Meanwhile, the RLV-TD continued on, falling back into Earth’s atmosphere at hypersonic velocity.
During this hypersonic test, the RLV-TD pitched its nose up relative to the horizon and direction of travel – just as the Space Shuttles did during atmospheric entry.
This allowed engineers to gather valuable in-flight data surrounding the performance of the vehicle’s thermal protection system (600 heat-resistant tiles and a carbon-carbon nose), its aerodynamic characteristics during hypersonic flight, and inform the overall design of the eventual full-scale RLV.
Since this was primarily a hypersonic flight technology demonstration mission, this particular RLV-TD did not carry the capability to return to land for landing.
Therefore, once it performed its primary mission glide through the atmosphere, it splashed down into the Bay of Bengal.
While several sources claimed that the HEX mission RLV-TD was to be recovered, an equal number of sources claim that it wasn’t to be recovered. The latter proved to be correct as officials noted that while recovery ships had been deployed, the recovery of the vehicle was not in the planning for this test.
The entire flight, from liftoff to splashdown was claimed to have lasted approximately 20 minutes.
Regardless of recoverability, HEX carried five distinct mission objectives, including: validating the aerodynamic design characteristics of the RLV during hypersonic flight, characterizing induced loads during hypersonic re-entry into the atmosphere, recovering the vehicle from the sea, assessing the performance of the carbon fibre used in construction of the nose of the vehicle, and demonstrating first stage separation sequencing.
It should be noted that these mission objectives have not been publically updated since 2009, which initially pointed at the “recovery of the vehicle” objective. However, that has since moved to future tests.
The Road to the HEX mission:
As with all first flight scenarios, several proposed and targeted launch dates have come and gone for the HEX mission.
The initially stated launch date was in 2009, but has slipped incrementally as various testing and support facilities came on line.

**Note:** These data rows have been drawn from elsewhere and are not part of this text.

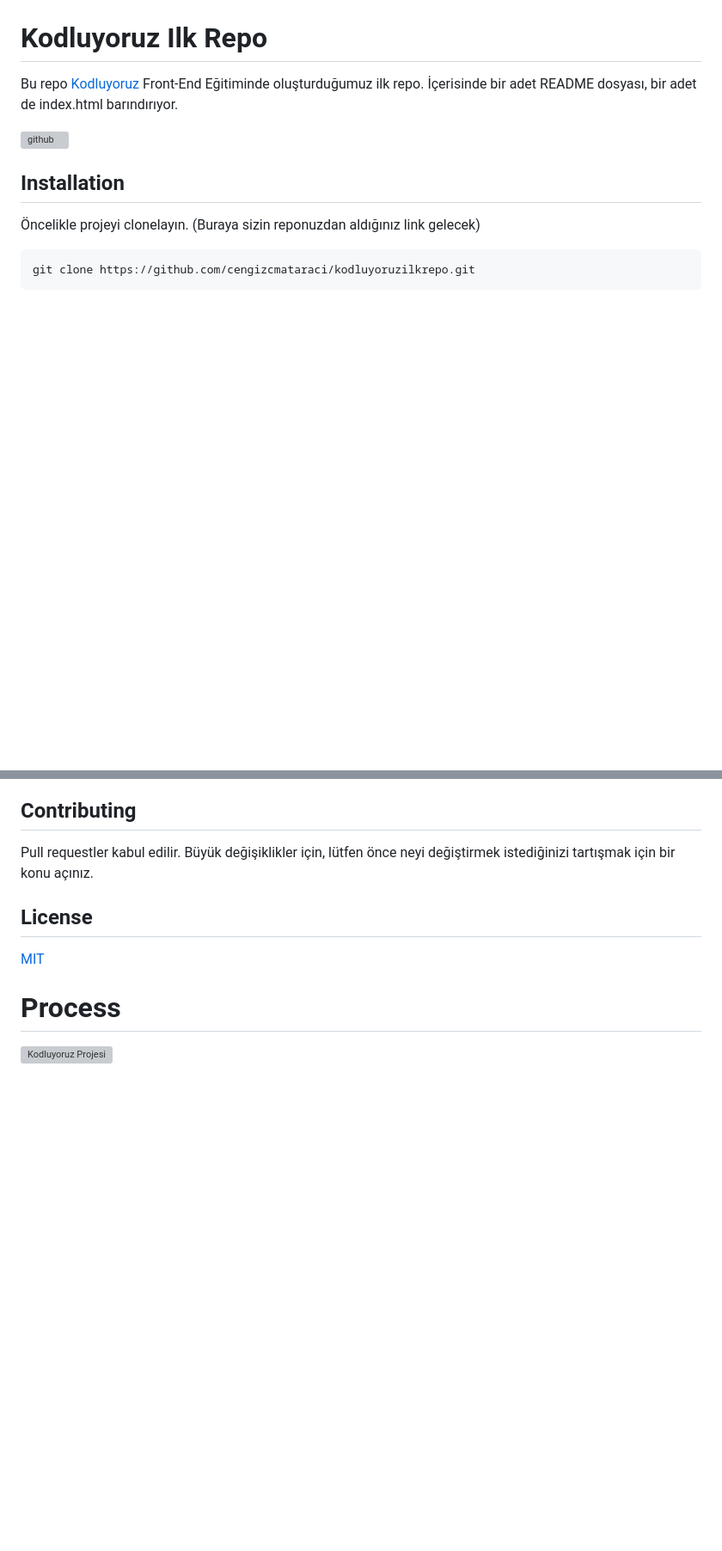
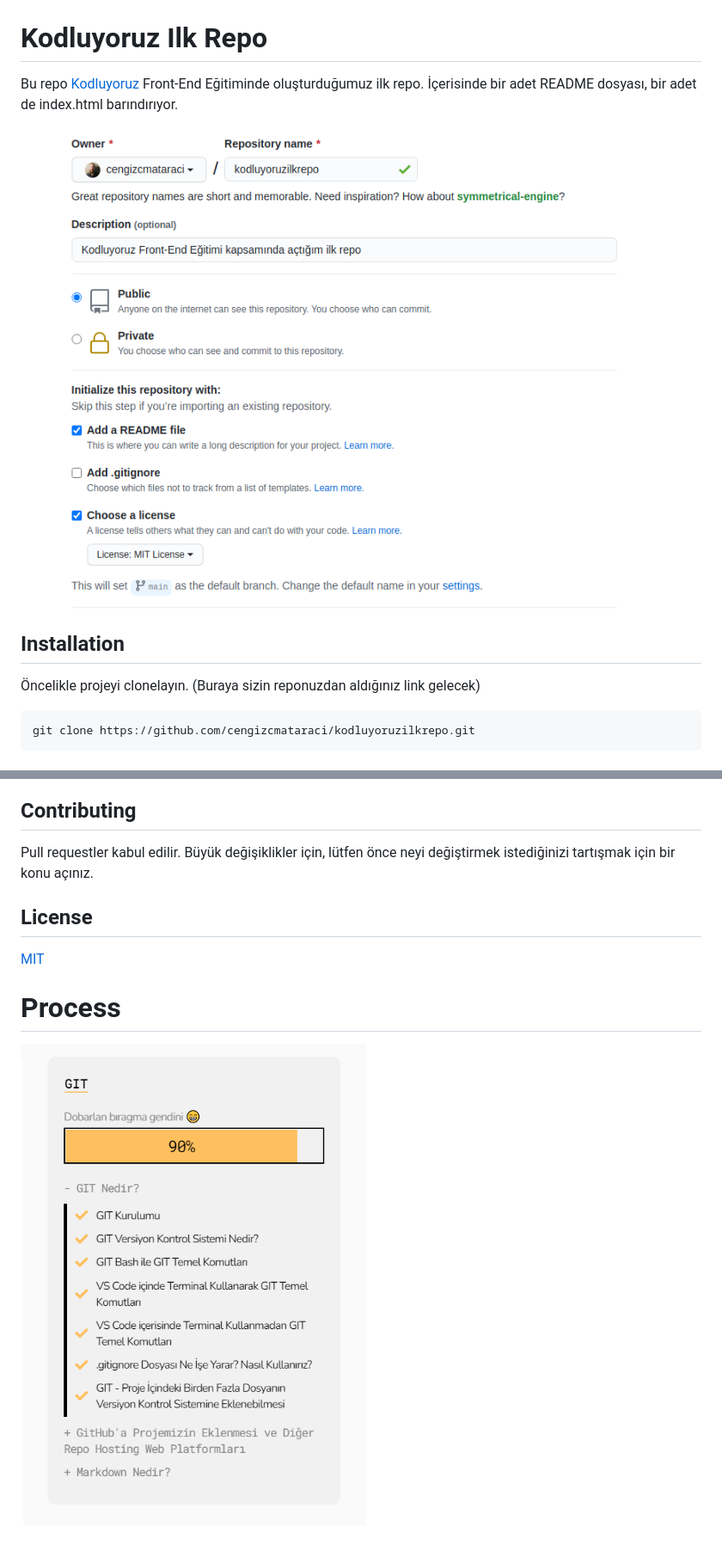
Before and after one commit to Razortype/kodluyoruzilkrepo, a Markdown page: README.md, 2 parts joined by grey strips. Shown: that part at 86% size. Drawn GitHub-style; pictures changed too: assets/github.png (added); blank space fills up the shorter version; grey boxes are pictures that could not be loaded.

```diff
--- a/README.md
+++ b/README.md
@@ -2,7 +2,7 @@
 
 Bu repo [Kodluyoruz](https://www.kodluyoruz.org) Front-End Eğitiminde oluşturduğumuz ilk repo. İçerisinde bir adet README dosyası, bir adet de index.html barındırıyor.
 
-![github](figures/github.png)
+![github](assets/github.png)
 
 ## Installation
 
@@ -30,4 +30,4 @@ Pull requestler kabul edilir. Büyük değişiklikler için, lütfen önce neyi
 [MIT](https://choosealicense.com/licenses/mit/)
 
 # Process
-![Kodluyoruz Projesi](main/assets/process.png)
+![Kodluyoruz Projesi](assets/process.png)
```
Also changed, not shown: 1 other file.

By the end of 2014, ISRO stated that the HEX mission would launch in one year’s time.
For a while, that looked like it would hold true, with numerous media events and releases in early 2015 stating that the HEX mission was targeted for the “first half of 2015”.

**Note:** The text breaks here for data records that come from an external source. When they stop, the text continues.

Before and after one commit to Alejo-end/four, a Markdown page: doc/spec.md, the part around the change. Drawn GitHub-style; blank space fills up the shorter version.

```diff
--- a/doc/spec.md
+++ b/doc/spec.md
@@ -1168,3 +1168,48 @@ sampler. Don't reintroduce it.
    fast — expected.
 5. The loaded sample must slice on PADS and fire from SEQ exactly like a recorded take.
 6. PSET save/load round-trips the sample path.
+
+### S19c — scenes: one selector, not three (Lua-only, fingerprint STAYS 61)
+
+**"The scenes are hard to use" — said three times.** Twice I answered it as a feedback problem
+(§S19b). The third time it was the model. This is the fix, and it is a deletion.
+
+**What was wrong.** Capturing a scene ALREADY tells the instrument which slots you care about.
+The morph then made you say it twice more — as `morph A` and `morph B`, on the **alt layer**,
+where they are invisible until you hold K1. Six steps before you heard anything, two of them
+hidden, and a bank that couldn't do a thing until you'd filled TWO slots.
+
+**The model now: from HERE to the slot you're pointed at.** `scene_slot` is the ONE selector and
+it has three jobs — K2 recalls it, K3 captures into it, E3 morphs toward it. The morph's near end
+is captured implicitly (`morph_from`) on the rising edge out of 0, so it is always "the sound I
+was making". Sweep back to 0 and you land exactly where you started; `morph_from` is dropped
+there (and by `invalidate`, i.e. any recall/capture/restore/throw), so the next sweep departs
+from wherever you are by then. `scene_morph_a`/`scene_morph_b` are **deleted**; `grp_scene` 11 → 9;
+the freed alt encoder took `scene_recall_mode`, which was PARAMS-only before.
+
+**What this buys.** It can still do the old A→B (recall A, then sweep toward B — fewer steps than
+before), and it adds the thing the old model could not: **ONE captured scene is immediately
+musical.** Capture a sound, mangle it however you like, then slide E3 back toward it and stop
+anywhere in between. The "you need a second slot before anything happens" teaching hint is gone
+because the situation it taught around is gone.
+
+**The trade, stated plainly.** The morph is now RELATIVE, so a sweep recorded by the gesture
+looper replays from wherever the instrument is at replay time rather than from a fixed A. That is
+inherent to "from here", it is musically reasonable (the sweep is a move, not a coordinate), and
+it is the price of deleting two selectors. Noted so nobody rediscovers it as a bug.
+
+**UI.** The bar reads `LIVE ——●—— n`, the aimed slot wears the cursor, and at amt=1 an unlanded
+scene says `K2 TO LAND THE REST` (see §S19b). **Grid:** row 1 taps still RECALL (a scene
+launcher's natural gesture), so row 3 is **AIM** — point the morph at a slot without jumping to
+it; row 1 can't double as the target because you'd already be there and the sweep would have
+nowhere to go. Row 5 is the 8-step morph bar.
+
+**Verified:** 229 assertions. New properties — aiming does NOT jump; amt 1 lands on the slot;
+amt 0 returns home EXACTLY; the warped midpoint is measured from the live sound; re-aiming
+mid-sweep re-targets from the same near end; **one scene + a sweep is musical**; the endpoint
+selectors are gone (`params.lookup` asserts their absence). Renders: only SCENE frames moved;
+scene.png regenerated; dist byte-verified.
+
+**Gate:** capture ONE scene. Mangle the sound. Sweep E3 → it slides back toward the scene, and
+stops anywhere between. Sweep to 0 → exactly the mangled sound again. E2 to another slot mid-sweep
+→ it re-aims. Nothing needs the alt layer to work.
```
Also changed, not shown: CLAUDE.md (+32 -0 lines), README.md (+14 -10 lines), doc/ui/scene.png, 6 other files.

In March-April 2015, ISRO highlighted the work over the previous year toward RLV-TD, which included studies of 3D heat flux and shear distribution of heat over the test vehicle, software validations, uplink trials of telemetry packages with satellites, and actuator design, fabrication, and acceptance testing.
Moreover, the HS9 solid rocket motor’s Secondary Injection Thrust Vector Control System was tested successfully.

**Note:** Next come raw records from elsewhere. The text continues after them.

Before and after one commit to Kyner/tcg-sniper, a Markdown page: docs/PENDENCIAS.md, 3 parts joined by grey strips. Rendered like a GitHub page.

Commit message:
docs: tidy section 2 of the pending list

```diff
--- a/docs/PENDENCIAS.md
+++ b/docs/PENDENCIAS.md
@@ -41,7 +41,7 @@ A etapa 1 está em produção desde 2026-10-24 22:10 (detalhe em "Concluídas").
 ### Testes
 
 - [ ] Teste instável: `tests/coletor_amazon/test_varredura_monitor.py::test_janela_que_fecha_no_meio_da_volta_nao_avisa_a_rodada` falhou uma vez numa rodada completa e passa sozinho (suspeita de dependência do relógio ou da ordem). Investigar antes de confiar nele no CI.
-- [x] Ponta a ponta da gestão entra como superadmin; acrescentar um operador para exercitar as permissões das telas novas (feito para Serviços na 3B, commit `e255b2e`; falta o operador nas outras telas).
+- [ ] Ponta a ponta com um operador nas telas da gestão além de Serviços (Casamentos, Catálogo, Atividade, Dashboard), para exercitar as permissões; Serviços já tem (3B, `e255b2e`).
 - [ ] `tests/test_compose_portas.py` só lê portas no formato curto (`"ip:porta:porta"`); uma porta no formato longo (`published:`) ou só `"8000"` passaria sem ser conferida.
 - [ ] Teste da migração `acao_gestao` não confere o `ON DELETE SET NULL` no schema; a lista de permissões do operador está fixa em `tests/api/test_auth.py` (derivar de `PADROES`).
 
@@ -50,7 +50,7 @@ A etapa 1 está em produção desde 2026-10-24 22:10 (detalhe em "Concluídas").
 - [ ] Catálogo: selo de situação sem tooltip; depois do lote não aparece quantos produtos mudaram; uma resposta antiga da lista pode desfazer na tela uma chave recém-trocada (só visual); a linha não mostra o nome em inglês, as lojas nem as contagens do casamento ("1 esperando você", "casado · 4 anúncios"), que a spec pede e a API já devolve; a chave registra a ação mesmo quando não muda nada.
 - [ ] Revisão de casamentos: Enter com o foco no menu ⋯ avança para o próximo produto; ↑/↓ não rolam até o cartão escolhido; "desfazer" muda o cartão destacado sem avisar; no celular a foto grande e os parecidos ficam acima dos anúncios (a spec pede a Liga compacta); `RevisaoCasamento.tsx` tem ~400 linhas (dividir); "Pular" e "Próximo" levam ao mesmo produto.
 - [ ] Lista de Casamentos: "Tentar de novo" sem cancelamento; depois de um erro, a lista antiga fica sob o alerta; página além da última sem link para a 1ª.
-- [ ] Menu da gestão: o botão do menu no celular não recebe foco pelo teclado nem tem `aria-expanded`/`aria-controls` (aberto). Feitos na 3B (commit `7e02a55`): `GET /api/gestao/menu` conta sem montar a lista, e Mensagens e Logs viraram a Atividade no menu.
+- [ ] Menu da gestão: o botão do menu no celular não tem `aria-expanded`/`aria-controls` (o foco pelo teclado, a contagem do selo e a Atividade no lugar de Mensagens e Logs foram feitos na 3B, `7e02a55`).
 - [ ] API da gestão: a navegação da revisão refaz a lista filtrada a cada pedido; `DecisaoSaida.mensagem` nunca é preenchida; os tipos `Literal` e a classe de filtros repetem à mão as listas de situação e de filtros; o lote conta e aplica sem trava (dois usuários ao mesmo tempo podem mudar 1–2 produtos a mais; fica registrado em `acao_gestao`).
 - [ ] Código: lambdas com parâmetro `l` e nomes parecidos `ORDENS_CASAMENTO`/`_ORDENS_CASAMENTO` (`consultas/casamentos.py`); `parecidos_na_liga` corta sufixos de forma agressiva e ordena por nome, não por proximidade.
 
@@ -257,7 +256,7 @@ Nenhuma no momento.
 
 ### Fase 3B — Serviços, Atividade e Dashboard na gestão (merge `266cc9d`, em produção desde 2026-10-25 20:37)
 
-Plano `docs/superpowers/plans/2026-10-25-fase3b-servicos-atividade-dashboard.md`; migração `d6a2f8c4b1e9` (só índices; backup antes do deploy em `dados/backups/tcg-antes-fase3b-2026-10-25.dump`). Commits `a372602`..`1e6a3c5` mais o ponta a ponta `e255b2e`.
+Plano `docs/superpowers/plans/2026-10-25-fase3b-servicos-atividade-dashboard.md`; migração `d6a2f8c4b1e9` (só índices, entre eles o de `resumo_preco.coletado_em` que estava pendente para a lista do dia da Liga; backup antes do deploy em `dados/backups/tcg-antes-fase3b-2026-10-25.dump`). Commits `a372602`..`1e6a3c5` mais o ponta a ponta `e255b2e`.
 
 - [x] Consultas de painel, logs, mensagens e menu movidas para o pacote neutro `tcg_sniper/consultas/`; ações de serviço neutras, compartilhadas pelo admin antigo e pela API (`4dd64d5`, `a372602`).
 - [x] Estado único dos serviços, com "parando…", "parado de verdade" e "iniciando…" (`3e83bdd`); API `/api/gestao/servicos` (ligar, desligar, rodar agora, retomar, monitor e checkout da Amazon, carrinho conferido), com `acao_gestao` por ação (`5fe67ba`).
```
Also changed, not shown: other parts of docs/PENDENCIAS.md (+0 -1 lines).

By April 2015, ISRO stated that the HS9 solid booster was at Satish Dhawan Space Centre and that flight of the HEX mission was on track to occur before July 1, 2015.
However, by mid-May 2015, launch had slipped to the second half of 2015, and vehicle integration was still 8-10 weeks away.
This delay was directly linked to ISRO’s decision to prioritize its commercial launches ahead of HEX.
The mission then slipped to early 2016 before settling in May 2016 after a leak was found before final ground testing on the RLV-TD.
The HEX vehicle arrived at the launch site in late-April and was integrated to its HS9 booster without publicized issue.
A Mission Readiness Review was conducted on May 11 and cleared the RLV-TD and booster for launch.